## What this task involves
Only a number is expected here: the count of lines in this data where "function" occurs.

Stored dataset items:
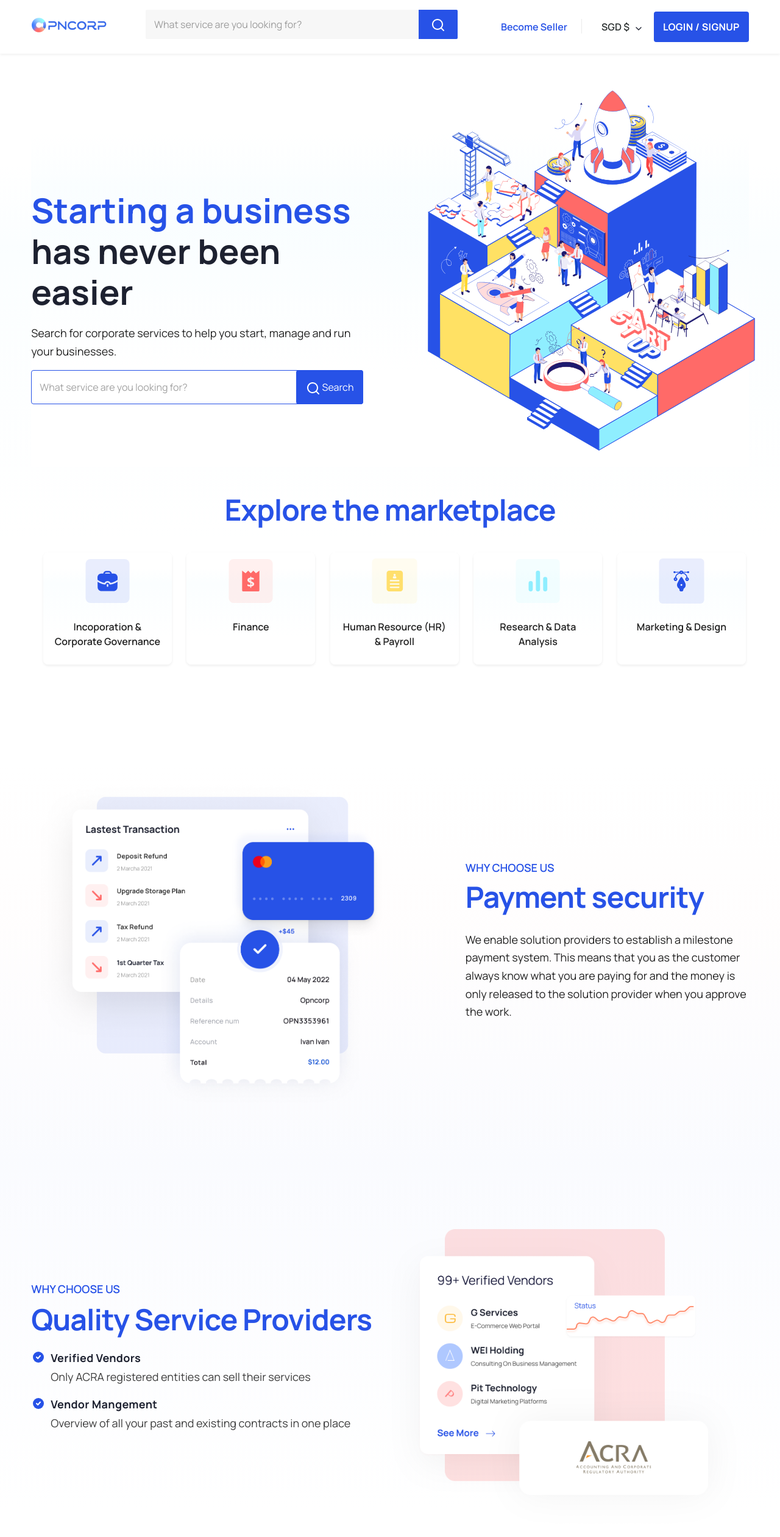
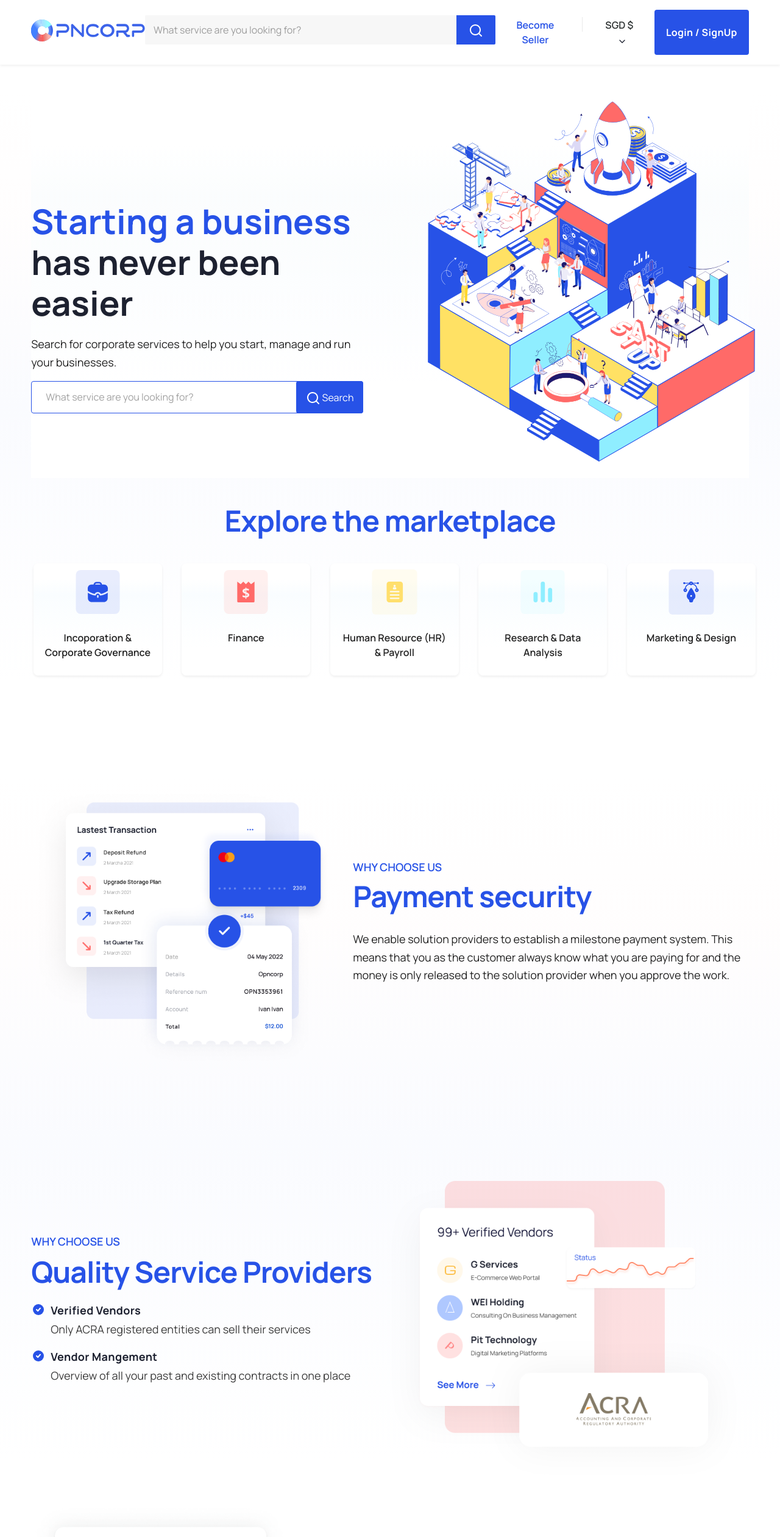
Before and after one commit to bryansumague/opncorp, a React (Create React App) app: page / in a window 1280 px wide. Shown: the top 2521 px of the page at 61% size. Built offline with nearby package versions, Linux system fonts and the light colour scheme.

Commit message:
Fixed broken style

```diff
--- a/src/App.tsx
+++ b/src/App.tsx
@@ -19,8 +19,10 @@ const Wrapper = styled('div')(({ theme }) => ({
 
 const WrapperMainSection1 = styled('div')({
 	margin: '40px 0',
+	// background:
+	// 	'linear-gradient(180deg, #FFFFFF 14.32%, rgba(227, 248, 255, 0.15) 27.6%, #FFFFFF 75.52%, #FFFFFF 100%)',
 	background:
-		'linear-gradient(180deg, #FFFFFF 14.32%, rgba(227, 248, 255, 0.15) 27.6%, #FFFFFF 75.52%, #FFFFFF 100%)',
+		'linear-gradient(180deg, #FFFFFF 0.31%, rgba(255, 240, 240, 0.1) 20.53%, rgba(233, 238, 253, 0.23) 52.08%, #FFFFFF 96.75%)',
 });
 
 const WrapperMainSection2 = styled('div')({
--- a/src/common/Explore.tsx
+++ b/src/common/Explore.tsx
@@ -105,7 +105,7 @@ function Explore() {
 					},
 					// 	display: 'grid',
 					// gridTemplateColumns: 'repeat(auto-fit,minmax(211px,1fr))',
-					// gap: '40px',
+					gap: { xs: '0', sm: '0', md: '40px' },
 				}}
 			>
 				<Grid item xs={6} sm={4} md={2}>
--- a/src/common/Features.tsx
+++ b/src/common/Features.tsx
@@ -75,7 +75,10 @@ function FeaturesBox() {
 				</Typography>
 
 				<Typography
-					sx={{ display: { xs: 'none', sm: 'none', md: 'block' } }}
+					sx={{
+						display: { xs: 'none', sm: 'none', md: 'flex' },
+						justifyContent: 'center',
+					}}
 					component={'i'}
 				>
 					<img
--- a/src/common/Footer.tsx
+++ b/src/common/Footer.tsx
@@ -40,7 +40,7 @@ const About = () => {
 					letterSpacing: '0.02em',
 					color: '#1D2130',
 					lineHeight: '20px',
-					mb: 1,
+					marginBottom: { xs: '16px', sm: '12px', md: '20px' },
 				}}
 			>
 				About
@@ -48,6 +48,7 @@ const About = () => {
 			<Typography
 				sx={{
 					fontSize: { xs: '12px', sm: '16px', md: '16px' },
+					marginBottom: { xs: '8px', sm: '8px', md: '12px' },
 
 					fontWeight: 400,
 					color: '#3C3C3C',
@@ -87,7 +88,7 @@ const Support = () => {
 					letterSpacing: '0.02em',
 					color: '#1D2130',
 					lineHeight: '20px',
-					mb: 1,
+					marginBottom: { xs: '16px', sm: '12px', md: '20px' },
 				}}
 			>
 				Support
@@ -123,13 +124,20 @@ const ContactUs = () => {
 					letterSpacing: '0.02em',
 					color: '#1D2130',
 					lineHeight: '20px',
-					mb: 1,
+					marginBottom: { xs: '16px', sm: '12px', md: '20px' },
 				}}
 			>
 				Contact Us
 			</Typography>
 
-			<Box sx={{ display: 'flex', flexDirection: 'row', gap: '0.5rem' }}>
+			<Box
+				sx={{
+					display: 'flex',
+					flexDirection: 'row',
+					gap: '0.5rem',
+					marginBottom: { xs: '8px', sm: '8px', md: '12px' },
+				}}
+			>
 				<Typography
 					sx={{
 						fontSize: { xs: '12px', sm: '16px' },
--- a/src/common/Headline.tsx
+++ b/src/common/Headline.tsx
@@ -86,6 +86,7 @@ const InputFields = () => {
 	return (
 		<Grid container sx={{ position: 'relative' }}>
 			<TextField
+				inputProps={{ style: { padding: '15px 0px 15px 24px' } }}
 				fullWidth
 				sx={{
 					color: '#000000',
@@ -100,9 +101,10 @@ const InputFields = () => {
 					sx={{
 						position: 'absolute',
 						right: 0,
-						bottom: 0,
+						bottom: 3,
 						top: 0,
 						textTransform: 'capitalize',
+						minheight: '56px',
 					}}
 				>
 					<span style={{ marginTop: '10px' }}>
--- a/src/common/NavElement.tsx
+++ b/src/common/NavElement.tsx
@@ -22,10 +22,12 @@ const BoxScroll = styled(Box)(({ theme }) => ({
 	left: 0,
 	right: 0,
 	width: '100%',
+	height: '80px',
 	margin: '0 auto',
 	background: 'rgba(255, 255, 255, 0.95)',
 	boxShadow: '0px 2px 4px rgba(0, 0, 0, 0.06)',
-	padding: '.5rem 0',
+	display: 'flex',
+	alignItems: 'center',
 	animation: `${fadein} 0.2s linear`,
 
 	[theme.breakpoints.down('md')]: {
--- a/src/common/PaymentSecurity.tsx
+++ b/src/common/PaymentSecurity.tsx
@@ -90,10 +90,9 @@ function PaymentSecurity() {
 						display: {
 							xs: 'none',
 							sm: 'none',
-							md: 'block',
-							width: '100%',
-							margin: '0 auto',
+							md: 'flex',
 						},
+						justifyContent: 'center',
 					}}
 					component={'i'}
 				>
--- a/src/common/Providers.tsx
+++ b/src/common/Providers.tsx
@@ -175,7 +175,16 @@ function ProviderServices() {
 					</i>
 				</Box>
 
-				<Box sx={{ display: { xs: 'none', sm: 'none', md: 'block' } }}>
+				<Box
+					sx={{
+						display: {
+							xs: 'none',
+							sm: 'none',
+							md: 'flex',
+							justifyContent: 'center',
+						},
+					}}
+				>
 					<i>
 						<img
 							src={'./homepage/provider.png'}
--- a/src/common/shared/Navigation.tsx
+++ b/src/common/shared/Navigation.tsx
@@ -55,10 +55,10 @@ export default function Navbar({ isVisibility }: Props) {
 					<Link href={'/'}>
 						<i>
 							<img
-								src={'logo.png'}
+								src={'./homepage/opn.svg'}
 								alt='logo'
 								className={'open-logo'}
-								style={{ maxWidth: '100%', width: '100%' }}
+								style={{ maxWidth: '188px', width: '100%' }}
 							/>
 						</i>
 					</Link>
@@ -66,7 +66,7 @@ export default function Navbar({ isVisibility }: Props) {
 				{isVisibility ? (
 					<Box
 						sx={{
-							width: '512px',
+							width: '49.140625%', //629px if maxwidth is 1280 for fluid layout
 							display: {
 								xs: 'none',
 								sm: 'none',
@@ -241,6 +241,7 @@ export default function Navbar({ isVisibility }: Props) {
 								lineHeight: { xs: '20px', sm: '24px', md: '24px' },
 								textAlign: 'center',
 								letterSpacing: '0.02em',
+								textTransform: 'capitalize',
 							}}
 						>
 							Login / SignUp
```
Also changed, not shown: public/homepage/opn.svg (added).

* * *

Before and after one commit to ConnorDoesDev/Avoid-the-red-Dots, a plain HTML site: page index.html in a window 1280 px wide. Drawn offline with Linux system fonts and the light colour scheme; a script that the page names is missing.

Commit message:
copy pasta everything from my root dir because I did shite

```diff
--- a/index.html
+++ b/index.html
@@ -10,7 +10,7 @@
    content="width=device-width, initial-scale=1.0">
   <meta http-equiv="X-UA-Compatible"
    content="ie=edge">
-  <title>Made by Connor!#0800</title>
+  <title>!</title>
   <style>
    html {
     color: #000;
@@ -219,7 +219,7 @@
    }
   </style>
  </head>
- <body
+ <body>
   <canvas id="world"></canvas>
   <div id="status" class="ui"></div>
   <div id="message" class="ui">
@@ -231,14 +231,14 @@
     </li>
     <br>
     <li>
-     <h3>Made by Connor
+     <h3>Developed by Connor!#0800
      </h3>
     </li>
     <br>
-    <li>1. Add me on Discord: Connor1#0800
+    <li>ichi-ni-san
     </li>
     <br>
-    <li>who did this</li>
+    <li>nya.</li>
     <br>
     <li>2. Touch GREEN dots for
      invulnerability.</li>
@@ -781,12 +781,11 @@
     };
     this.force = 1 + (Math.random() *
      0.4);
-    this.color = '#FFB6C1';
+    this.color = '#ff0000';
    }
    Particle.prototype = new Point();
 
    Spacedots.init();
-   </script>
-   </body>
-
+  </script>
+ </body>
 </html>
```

## Exercise solution
7